▶ **Task**:
Your copy must hold every line of the records word for word. It must hold no pictures.

▶ **User interface change data**:
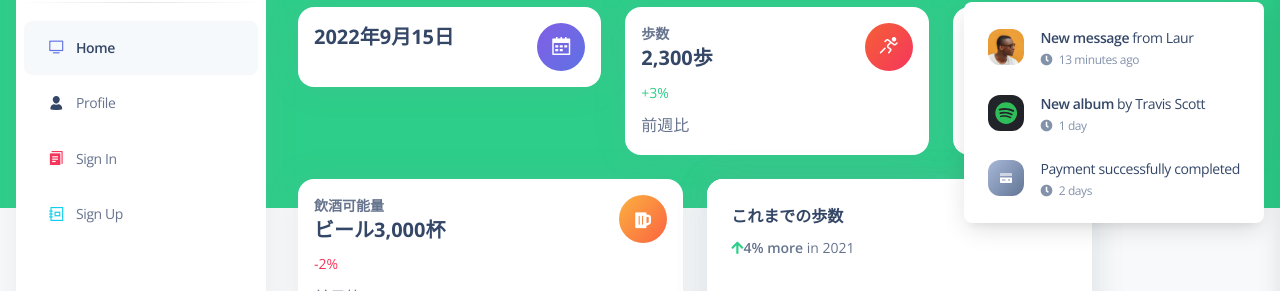
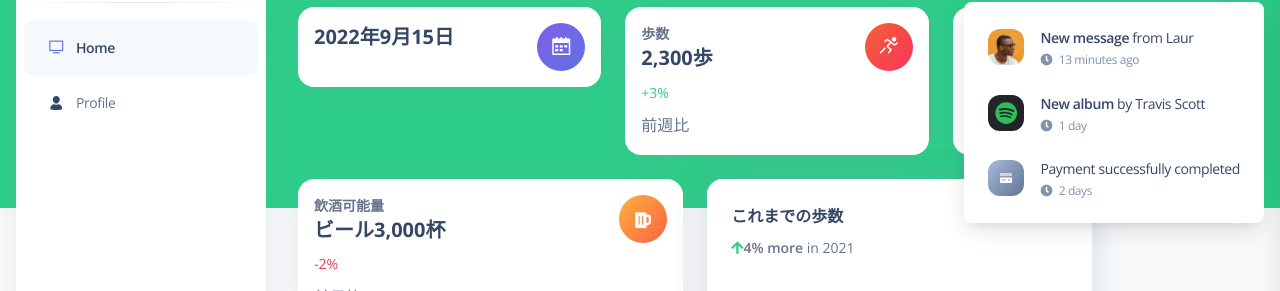
Before and after one commit to GureGorii/ALCoho, a Vue app in the folder client/: page /dashboard-default in a window 1280 px wide. Shown: the part 92-383 px from the top of the page. Built offline with nearby package versions, Linux system fonts and the light colour scheme; sample sign-in values are in the browser's storage.

Commit message:
ログイン時にサイドバーのsignIn, signUpを非表示にした

```diff
--- a/client/src/examples/Sidenav/SidenavList.vue
+++ b/client/src/examples/Sidenav/SidenavList.vue
@@ -1,49 +1,30 @@
 <template>
-  <div
-    class="collapse navbar-collapse w-auto h-auto h-100"
-    id="sidenav-collapse-main"
-  >
+  <div class="collapse navbar-collapse w-auto h-auto h-100" id="sidenav-collapse-main">
     <ul class="navbar-nav">
       <li class="nav-item">
-        <sidenav-item
-          url="/dashboard-default"
-          :class="getRoute() === 'dashboard-default' ? 'active' : ''"
-          :navText="'Home'"
-
-        >
+        <sidenav-item url="/dashboard-default" :class="getRoute() === 'dashboard-default' ? 'active' : ''" :navText="'Home'">
           <template v-slot:icon>
             <i class="ni ni-tv-2 text-primary text-sm opacity-10"></i>
           </template>
         </sidenav-item>
       </li>
       <li class="nav-item">
-        <sidenav-item
-          url="/profile"
-          :class="getRoute() === 'profile' ? 'active' : ''"
-          :navText="'Profile'"
-        >
+        <sidenav-item url="/profile" :class="getRoute() === 'profile' ? 'active' : ''" :navText="'Profile'">
           <template v-slot:icon>
             <i class="ni ni-single-02 text-dark text-sm opacity-10"></i>
           </template>
         </sidenav-item>
       </li>
-      <li class="nav-item">
-        <sidenav-item
-          url="/signin"
-          :class="getRoute() === 'signin' ? 'active' : ''"
-          :navText="'Sign In'"
-        >
+
+      <li class="nav-item" v-if="!isLogined">
+        <sidenav-item url=" /signin" :class="getRoute() === 'signin' ? 'active' : ''" :navText="'Sign In'">
           <template v-slot:icon>
             <i class="ni ni-single-copy-04 text-danger text-sm opacity-10"></i>
           </template>
         </sidenav-item>
       </li>
-      <li class="nav-item">
-        <sidenav-item
-          url="/signup"
-          :class="getRoute() === 'signup' ? 'active' : ''"
-          :navText="'Sign Up'"
-        >
+      <li class="nav-item" v-if="!isLogined">
+        <sidenav-item url=" /signup" :class="getRoute() === 'signup' ? 'active' : ''" :navText="'Sign Up'">
           <template v-slot:icon>
             <i class="ni ni-collection text-info text-sm opacity-10"></i>
           </template>
@@ -68,18 +49,23 @@ export default {
       return {
         title: "Argon Dashboard 2",
         controls: "dashboardsExamples",
-      isActive: "active"
+        isActive: "active",
+        tokens: null
       };
+    },
+    computed: {
+      isLogined() {
+        return this.$store.state.tokens;
+      }
     },
     components: {
       SidenavItem
-
     },
     methods: {
       getRoute() {
         const routeArr = this.$route.path.split("/");
         return routeArr[1];
       }
-  }
+    },
   };
 </script>
```
Lines whose indentation alone changed are shown as unchanged.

▶ **Finished exercise**:
Before and after one commit to GureGorii/ALCoho, a Vue app in the folder client/: page /dashboard-default in a window 1280 px wide. Shown: the part 92-383 px from the top of the page. Built offline with nearby package versions, Linux system fonts and the light colour scheme; sample sign-in values are in the browser's storage.

Commit message:
ログイン時にサイドバーのsignIn, signUpを非表示にした

```diff
--- a/client/src/examples/Sidenav/SidenavList.vue
+++ b/client/src/examples/Sidenav/SidenavList.vue
@@ -1,49 +1,30 @@
 <template>
-  <div
-    class="collapse navbar-collapse w-auto h-auto h-100"
-    id="sidenav-collapse-main"
-  >
+  <div class="collapse navbar-collapse w-auto h-auto h-100" id="sidenav-collapse-main">
     <ul class="navbar-nav">
       <li class="nav-item">
-        <sidenav-item
-          url="/dashboard-default"
-          :class="getRoute() === 'dashboard-default' ? 'active' : ''"
-          :navText="'Home'"
-
-        >
+        <sidenav-item url="/dashboard-default" :class="getRoute() === 'dashboard-default' ? 'active' : ''" :navText="'Home'">
           <template v-slot:icon>
             <i class="ni ni-tv-2 text-primary text-sm opacity-10"></i>
           </template>
         </sidenav-item>
       </li>
       <li class="nav-item">
-        <sidenav-item
-          url="/profile"
-          :class="getRoute() === 'profile' ? 'active' : ''"
-          :navText="'Profile'"
-        >
+        <sidenav-item url="/profile" :class="getRoute() === 'profile' ? 'active' : ''" :navText="'Profile'">
           <template v-slot:icon>
             <i class="ni ni-single-02 text-dark text-sm opacity-10"></i>
           </template>
         </sidenav-item>
       </li>
-      <li class="nav-item">
-        <sidenav-item
-          url="/signin"
-          :class="getRoute() === 'signin' ? 'active' : ''"
-          :navText="'Sign In'"
-        >
+
+      <li class="nav-item" v-if="!isLogined">
+        <sidenav-item url=" /signin" :class="getRoute() === 'signin' ? 'active' : ''" :navText="'Sign In'">
           <template v-slot:icon>
             <i class="ni ni-single-copy-04 text-danger text-sm opacity-10"></i>
           </template>
         </sidenav-item>
       </li>
-      <li class="nav-item">
-        <sidenav-item
-          url="/signup"
-          :class="getRoute() === 'signup' ? 'active' : ''"
-          :navText="'Sign Up'"
-        >
+      <li class="nav-item" v-if="!isLogined">
+        <sidenav-item url=" /signup" :class="getRoute() === 'signup' ? 'active' : ''" :navText="'Sign Up'">
           <template v-slot:icon>
             <i class="ni ni-collection text-info text-sm opacity-10"></i>
           </template>
@@ -68,18 +49,23 @@ export default {
       return {
         title: "Argon Dashboard 2",
         controls: "dashboardsExamples",
-      isActive: "active"
+        isActive: "active",
+        tokens: null
       };
+    },
+    computed: {
+      isLogined() {
+        return this.$store.state.tokens;
+      }
     },
     components: {
       SidenavItem
-
     },
     methods: {
       getRoute() {
         const routeArr = this.$route.path.split("/");
         return routeArr[1];
       }
-  }
+    },
   };
 </script>
```
Lines whose indentation alone changed are shown as unchanged.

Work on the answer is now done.